Up until this point, I have discussed the lynching era in great detail. I documented the historical development of lynching, and I have attempted to contextualize lynching as a tool of racial terror meant to oppress African-Americans by enforcing Jim Crow-era segregation. In my discussion of the People’s Grocery lynching and the Jesse Washington lynching, I have hopefully demonstrated how lynching was an effective, horrific tool that succeeded in reinforcing racial divides.
I agree with Bryan Stevenson, the director of the Equal Justice Initiative and our 2016 Davis Lecturer, that racial oppression reshapes itself over time, seeking new ways, such a mass incarceration, to achieve the same goals. When the Civil War and slavery ended, white communities used lynching to continue the racial oppression that was evident during slavery. When society turned against lynching, beginning under President Nixon, racial oppression was reshaped through mass incarceration for nonviolent crimes which disproportionately affects minority groups, specifically African-Americans. However, my purpose in this series is not to discuss mass incarceration, but lynching.
In my experience, lynching is not a well-known topic, yet the lynching era lasted approximately 90 years in U.S. history. In modern discussions of race relations, I have sometimes heard the phrase “but slavery ended more than 100 years ago.” Before a constructive conversation on mass incarceration can begin, we must acknowledge that racial oppression has reshaped itself before.

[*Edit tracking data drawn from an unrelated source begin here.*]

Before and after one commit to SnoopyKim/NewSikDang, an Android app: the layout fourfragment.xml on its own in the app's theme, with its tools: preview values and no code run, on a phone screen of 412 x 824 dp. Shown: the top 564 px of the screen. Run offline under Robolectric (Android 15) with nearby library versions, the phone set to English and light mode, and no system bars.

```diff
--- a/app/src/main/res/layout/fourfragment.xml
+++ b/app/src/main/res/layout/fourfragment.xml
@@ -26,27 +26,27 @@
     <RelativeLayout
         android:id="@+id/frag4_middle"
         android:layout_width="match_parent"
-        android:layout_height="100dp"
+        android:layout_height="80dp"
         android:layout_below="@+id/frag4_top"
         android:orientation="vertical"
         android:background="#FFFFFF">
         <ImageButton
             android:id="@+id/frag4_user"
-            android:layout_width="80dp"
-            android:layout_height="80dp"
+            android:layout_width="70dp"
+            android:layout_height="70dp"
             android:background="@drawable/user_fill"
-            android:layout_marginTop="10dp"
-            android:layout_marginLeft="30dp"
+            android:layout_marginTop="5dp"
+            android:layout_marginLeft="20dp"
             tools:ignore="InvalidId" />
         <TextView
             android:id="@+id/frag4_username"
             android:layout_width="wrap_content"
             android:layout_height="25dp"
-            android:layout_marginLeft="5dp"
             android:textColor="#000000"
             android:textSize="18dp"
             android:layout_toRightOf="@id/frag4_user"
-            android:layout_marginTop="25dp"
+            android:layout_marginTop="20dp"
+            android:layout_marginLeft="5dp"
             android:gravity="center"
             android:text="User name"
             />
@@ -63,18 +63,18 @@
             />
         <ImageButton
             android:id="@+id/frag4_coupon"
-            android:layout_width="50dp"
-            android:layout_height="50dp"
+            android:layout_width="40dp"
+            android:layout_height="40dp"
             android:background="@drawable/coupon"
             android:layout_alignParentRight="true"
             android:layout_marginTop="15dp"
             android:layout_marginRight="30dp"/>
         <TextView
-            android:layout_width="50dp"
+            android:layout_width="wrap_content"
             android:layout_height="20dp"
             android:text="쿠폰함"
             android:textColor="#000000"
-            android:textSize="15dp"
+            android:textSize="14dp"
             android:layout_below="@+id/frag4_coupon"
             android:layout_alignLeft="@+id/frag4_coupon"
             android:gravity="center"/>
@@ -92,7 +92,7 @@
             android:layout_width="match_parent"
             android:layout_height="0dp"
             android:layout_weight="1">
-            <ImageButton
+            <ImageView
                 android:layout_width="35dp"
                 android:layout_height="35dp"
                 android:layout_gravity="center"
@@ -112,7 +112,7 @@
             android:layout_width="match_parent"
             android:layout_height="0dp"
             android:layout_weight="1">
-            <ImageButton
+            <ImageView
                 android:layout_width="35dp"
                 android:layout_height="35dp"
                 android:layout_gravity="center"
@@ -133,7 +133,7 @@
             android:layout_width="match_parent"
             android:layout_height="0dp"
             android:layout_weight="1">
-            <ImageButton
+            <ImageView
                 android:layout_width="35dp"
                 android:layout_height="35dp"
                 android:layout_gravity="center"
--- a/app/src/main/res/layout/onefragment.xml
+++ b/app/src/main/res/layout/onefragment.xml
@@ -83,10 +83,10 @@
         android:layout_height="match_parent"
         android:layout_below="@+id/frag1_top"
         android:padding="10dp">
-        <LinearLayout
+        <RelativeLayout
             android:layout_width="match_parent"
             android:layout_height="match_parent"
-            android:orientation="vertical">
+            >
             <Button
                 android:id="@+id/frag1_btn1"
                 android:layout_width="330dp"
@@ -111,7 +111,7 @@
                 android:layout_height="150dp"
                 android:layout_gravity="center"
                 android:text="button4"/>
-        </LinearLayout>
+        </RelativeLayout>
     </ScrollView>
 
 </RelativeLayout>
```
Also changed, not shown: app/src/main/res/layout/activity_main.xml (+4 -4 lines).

And without an understanding of the history of lynching, I do not believe that agreement can be made.
In five articles, I have attempted to provide information that took me a semester to learn so that we as a community will be capable of having these conversations. Using case studies, I have detailed how lynching was racial terror and how it was used to enforce segregation when slavery was no longer a viable option. If we can agree this happened, then we can agree that racial oppression has historically reshaped itself.

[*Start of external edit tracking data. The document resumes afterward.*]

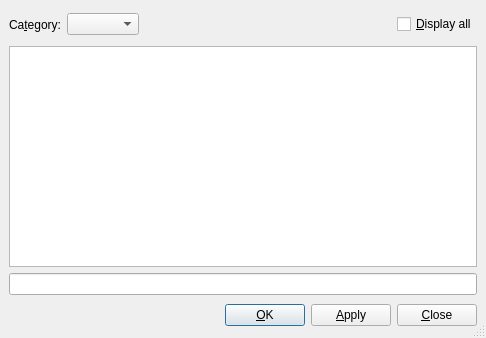
Above: src/frontends/qt4/ui/SymbolsUi.ui from cburschka/lyx before the change. Below: the same form after it.
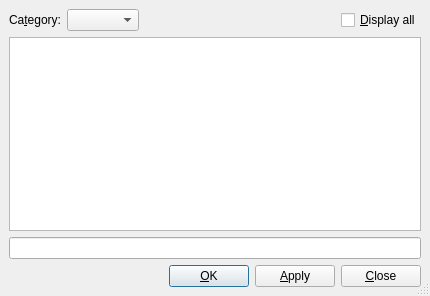
That is the form after the change.

Commit message: use whole with of the dialog to show symbols

The edit to the form file:
```diff
--- a/src/frontends/qt4/ui/SymbolsUi.ui
+++ b/src/frontends/qt4/ui/SymbolsUi.ui
@@ -5,28 +5,10 @@
    <rect>
     <x>0</x>
     <y>0</y>
-    <width>486</width>
-    <height>338</height>
+    <width>430</width>
+    <height>296</height>
    </rect>
   </property>
-  <property name="sizePolicy" >
-   <sizepolicy vsizetype="Preferred" hsizetype="Preferred" >
-    <horstretch>0</horstretch>
-    <verstretch>0</verstretch>
-   </sizepolicy>
-  </property>
-  <property name="minimumSize" >
-   <size>
-    <width>300</width>
-    <height>330</height>
-   </size>
-  </property>
-  <property name="maximumSize" >
-   <size>
-    <width>16777215</width>
-    <height>16777215</height>
-   </size>
-  </property>
   <property name="windowTitle" >
    <string/>
   </property>
@@ -34,8 +16,67 @@
    <bool>true</bool>
   </property>
   <layout class="QGridLayout" >
+   <property name="margin" >
+    <number>9</number>
+   </property>
+   <property name="spacing" >
+    <number>6</number>
+   </property>
+   <item row="3" column="0" >
+    <layout class="QHBoxLayout" >
+     <property name="margin" >
+      <number>0</number>
+     </property>
+     <property name="spacing" >
+      <number>6</number>
+     </property>
+     <item>
+      <spacer>
+       <property name="orientation" >
+        <enum>Qt::Horizontal</enum>
+       </property>
+       <property name="sizeHint" >
+        <size>
+         <width>221</width>
+         <height>20</height>
+        </size>
+       </property>
+      </spacer>
+     </item>
+     <item>
+      <widget class="QPushButton" name="okPB" >
+       <property name="text" >
+        <string>&amp;OK</string>
+       </property>
+      </widget>
+     </item>
+     <item>
+      <widget class="QPushButton" name="applyPB" >
+       <property name="toolTip" >
+        <string>Insert the delimiters</string>
+       </property>
+       <property name="text" >
+        <string>&amp;Apply</string>
+       </property>
+      </widget>
+     </item>
+     <item>
+      <widget class="QPushButton" name="closePB" >
+       <property name="text" >
+        <string>&amp;Close</string>
+       </property>
+      </widget>
+     </item>
+    </layout>
+   </item>
    <item row="0" column="0" >
     <layout class="QHBoxLayout" >
+     <property name="margin" >
+      <number>0</number>
+     </property>
+     <property name="spacing" >
+      <number>6</number>
+     </property>
      <item>
       <widget class="QLabel" name="categoryLA" >
        <property name="toolTip" >
@@ -56,51 +97,33 @@
        </property>
       </widget>
      </item>
+     <item>
+      <spacer>
+       <property name="orientation" >
+        <enum>Qt::Horizontal</enum>
+       </property>
+       <property name="sizeHint" >
+        <size>
+         <width>191</width>
+         <height>20</height>
+        </size>
+       </property>
+      </spacer>
+     </item>
+     <item>
+      <widget class="QCheckBox" name="categoryFilterCB" >
+       <property name="toolTip" >
+        <string>Select this to display all available characters at once</string>
+       </property>
+       <property name="text" >
+        <string>&amp;Display all</string>
+       </property>
+      </widget>
+     </item>
     </layout>
    </item>
-   <item row="0" column="1" >
-    <spacer>
-     <property name="orientation" >
-      <enum>Qt::Horizontal</enum>
-     </property>
-     <property name="sizeHint" >
-      <size>
-       <width>81</width>
-       <height>31</height>
-      </size>
-     </property>
-    </spacer>
-   </item>
-   <item row="0" column="2" >
-    <widget class="QCheckBox" name="categoryFilterCB" >
-     <property name="toolTip" >
-      <string>Select this to display all available characters at once</string>
-     </property>
-     <property name="text" >
-      <string>&amp;Display all</string>
-     </property>
-    </widget>
-   </item>
-   <item row="1" column="0" colspan="3" >
+   <item row="1" column="0" >
     <widget class="QListView" name="symbolsLW" >
-     <property name="sizePolicy" >
-      <sizepolicy vsizetype="Preferred" hsizetype="Preferred" >
-       <horstretch>0</horstretch>
-       <verstretch>0</verstretch>
-      </sizepolicy>
-     </property>
-     <property name="minimumSize" >
-      <size>
-       <width>60</width>
-       <height>0</height>
-      </size>
-     </property>
-     <property name="maximumSize" >
-      <size>
-       <width>16777215</width>
-       <height>16777215</height>
-      </size>
-     </property>
      <property name="horizontalScrollBarPolicy" >
       <enum>Qt::ScrollBarAlwaysOff</enum>
      </property>
@@ -118,69 +141,13 @@
      </property>
     </widget>
    </item>
-   <item row="2" column="0" colspan="3" >
+   <item row="2" column="0" >
     <widget class="QLineEdit" name="chosenLE" >
      <property name="readOnly" >
       <bool>false</bool>
      </property>
     </widget>
    </item>
-   <item row="3" column="0" colspan="3" >
-    <layout class="QHBoxLayout" >
-     <item>
-      <spacer>
-       <property name="orientation" >
-        <enum>Qt::Horizontal</enum>
-       </property>
-       <property name="sizeType" >
-        <enum>QSizePolicy::Expanding</enum>
-       </property>
-       <property name="sizeHint" >
-        <size>
-         <width>211</width>
-         <height>28</height>
-        </size>
-       </property>
-      </spacer>
-     </item>
-     <item>
-      <widget class="QPushButton" name="okPB" >
-       <property name="text" >
-        <string>&amp;OK</string>
-       </property>
-      </widget>
-     </item>
-     <item>
-      <widget class="QPushButton" name="applyPB" >
-       <property name="sizePolicy" >
-        <sizepolicy vsizetype="Fixed" hsizetype="Preferred" >
-         <horstretch>0</horstretch>
-         <verstretch>0</verstretch>
-        </sizepolicy>
-       </property>
-       <property name="toolTip" >
-        <string>Insert the delimiters</string>
-       </property>
-       <property name="text" >
-        <string>&amp;Apply</string>
-       </property>
-      </widget>
-     </item>
-     <item>
-      <widget class="QPushButton" name="closePB" >
-       <property name="sizePolicy" >
-        <sizepolicy vsizetype="Fixed" hsizetype="Preferred" >
-         <horstretch>0</horstretch>
-         <verstretch>0</verstretch>
-        </sizepolicy>
-       </property>
-       <property name="text" >
-        <string>&amp;Close</string>
-       </property>
-      </widget>
-     </item>
-    </layout>
-   </item>
   </layout>
  </widget>
  <layoutdefault spacing="6" margin="9" />
```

Lawmakers previously opposed to the Civil Rights Act of 1964 did not change their views on race overnight, and neither did their constituents, just as those who supported the Coffederacy and slavery did not immediately accept the Union and take up the abolitionist cause following the Civil War. One form of oppression may not be legally or socially permissible, but the ideology behind it will live on. Only by addressing this fact will we be able to form a society free and open to all people.
My hope is that, in providing this information, I have played at least a minor part in facilitating positive discussion of our nation’s history, no matter how troubling and uncomfortable it may be.
Will Featherston, Columnist